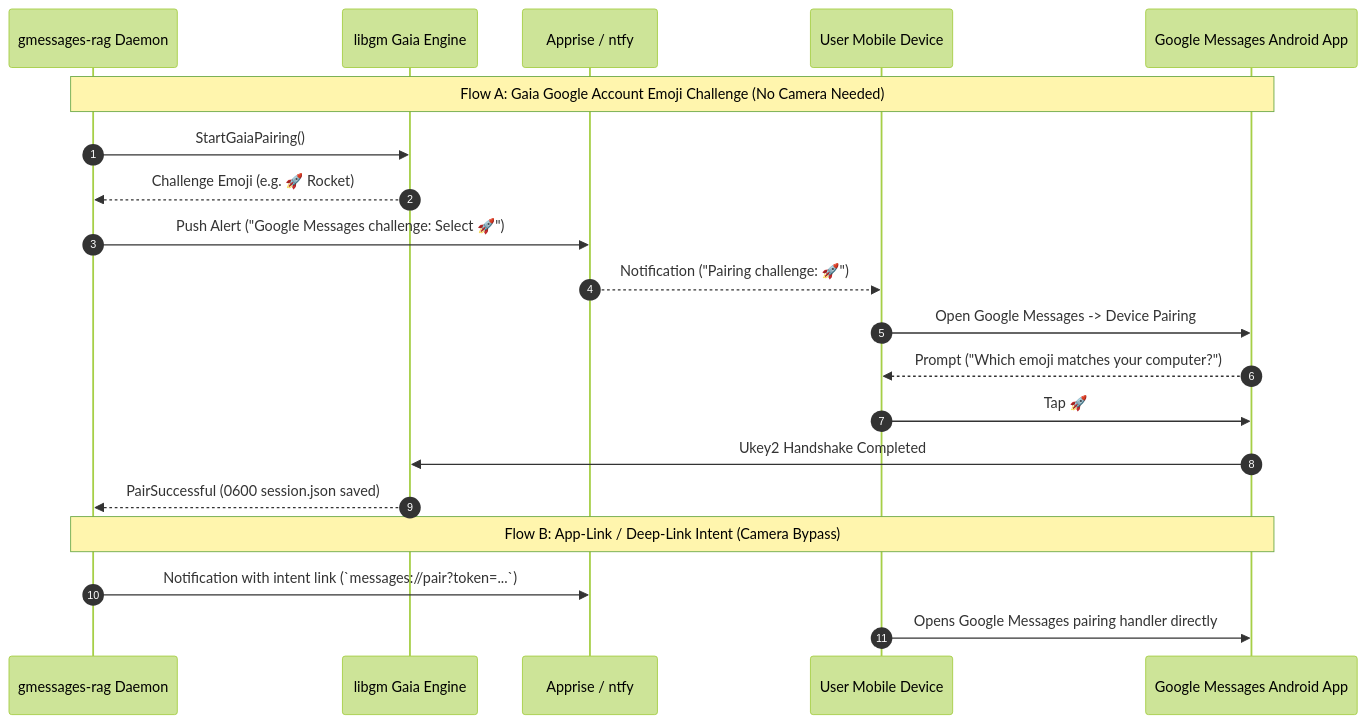
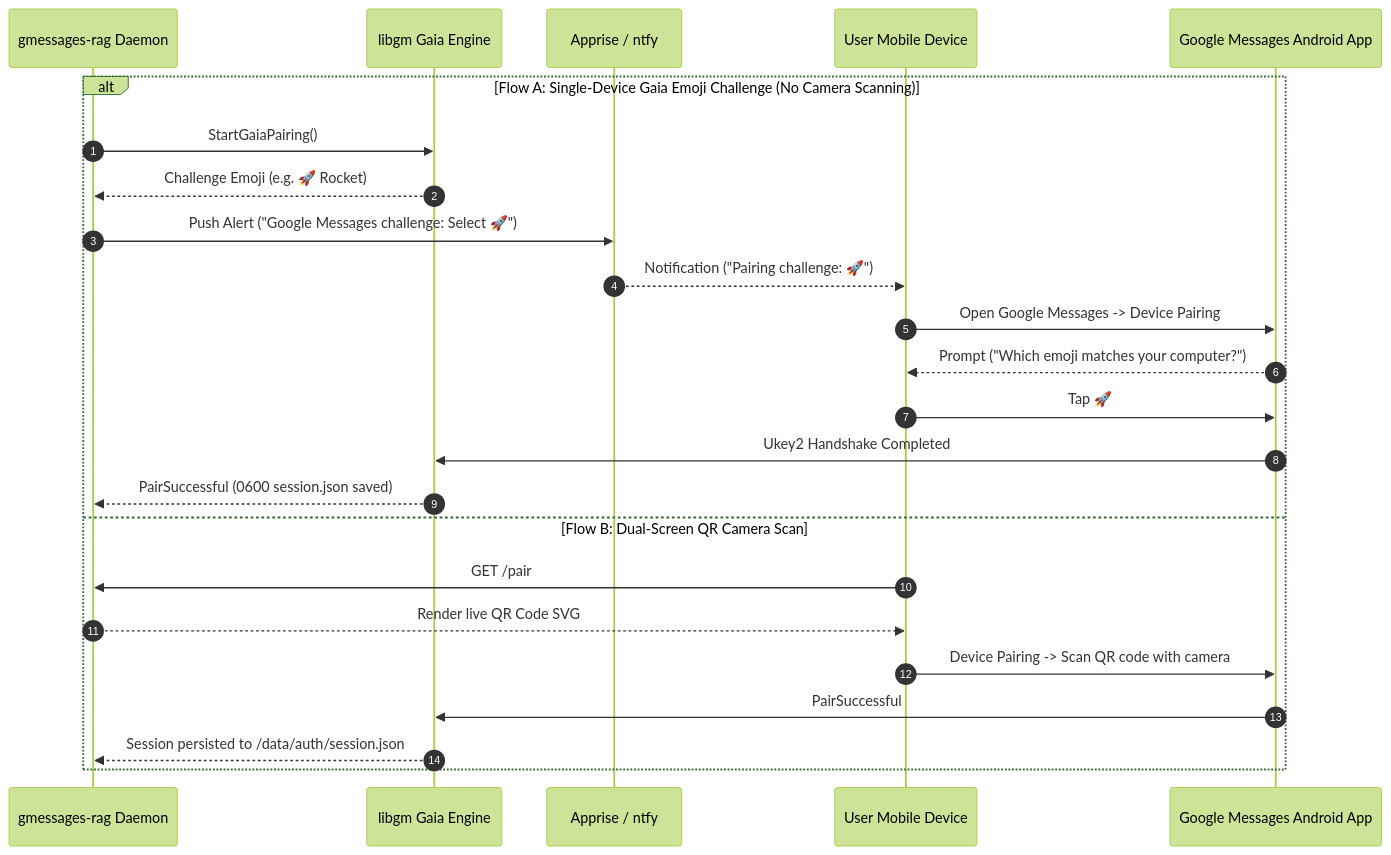
Before and after one commit to spelech/gmessage-rag: the sixth of 6 diagrams in docs/ARCHITECTURE.md, drawn with Mermaid (forest theme). The commit also changed other lines of this file and 4 other files, not shown here.

Commit message:
docs: comprehensive living documentation sweep across requirements, architecture, changelog, plan, and readme

````diff
--- a/docs/ARCHITECTURE.md
+++ b/docs/ARCHITECTURE.md
@@ -464,24 +408,27 @@
 ```mermaid
 sequenceDiagram
     autonumber
     participant Daemon as gmessages-rag Daemon
     participant LibGM as libgm Gaia Engine
     participant Push as Apprise / ntfy
     participant Phone as User Mobile Device
     participant GMApp as Google Messages Android App
 
-    Note over Daemon,GMApp: Flow A: Gaia Google Account Emoji Challenge (No Camera Needed)
-    Daemon->>LibGM: StartGaiaPairing()
-    LibGM-->>Daemon: Challenge Emoji (e.g. 🚀 Rocket)
-    Daemon->>Push: Push Alert ("Google Messages challenge: Select 🚀")
-    Push-->>Phone: Notification ("Pairing challenge: 🚀")
-    Phone->>GMApp: Open Google Messages -> Device Pairing
-    GMApp-->>Phone: Prompt ("Which emoji matches your computer?")
-    Phone->>GMApp: Tap 🚀
-    GMApp->>LibGM: Ukey2 Handshake Completed
-    LibGM-->>Daemon: PairSuccessful (0600 session.json saved)
-
-    Note over Daemon,GMApp: Flow B: App-Link / Deep-Link Intent (Camera Bypass)
-    Daemon->>Push: Notification with intent link (`messages://pair?token=...`)
-    Phone->>GMApp: Opens Google Messages pairing handler directly
+    alt Flow A: Single-Device Gaia Emoji Challenge (No Camera Scanning)
+        Daemon->>LibGM: StartGaiaPairing()
+        LibGM-->>Daemon: Challenge Emoji (e.g. 🚀 Rocket)
+        Daemon->>Push: Push Alert ("Google Messages challenge: Select 🚀")
+        Push-->>Phone: Notification ("Pairing challenge: 🚀")
+        Phone->>GMApp: Open Google Messages -> Device Pairing
+        GMApp-->>Phone: Prompt ("Which emoji matches your computer?")
+        Phone->>GMApp: Tap 🚀
+        GMApp->>LibGM: Ukey2 Handshake Completed
+        LibGM-->>Daemon: PairSuccessful (0600 session.json saved)
+    else Flow B: Dual-Screen QR Camera Scan
+        Phone->>Daemon: GET /pair
+        Daemon-->>Phone: Render live QR Code SVG
+        Phone->>GMApp: Device Pairing -> Scan QR code with camera
+        GMApp->>LibGM: PairSuccessful
+        LibGM-->>Daemon: Session persisted to /data/auth/session.json
+    end
 ```
````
========================
Please give the number of lines in the data above that hold "Flow", and write nothing else.

4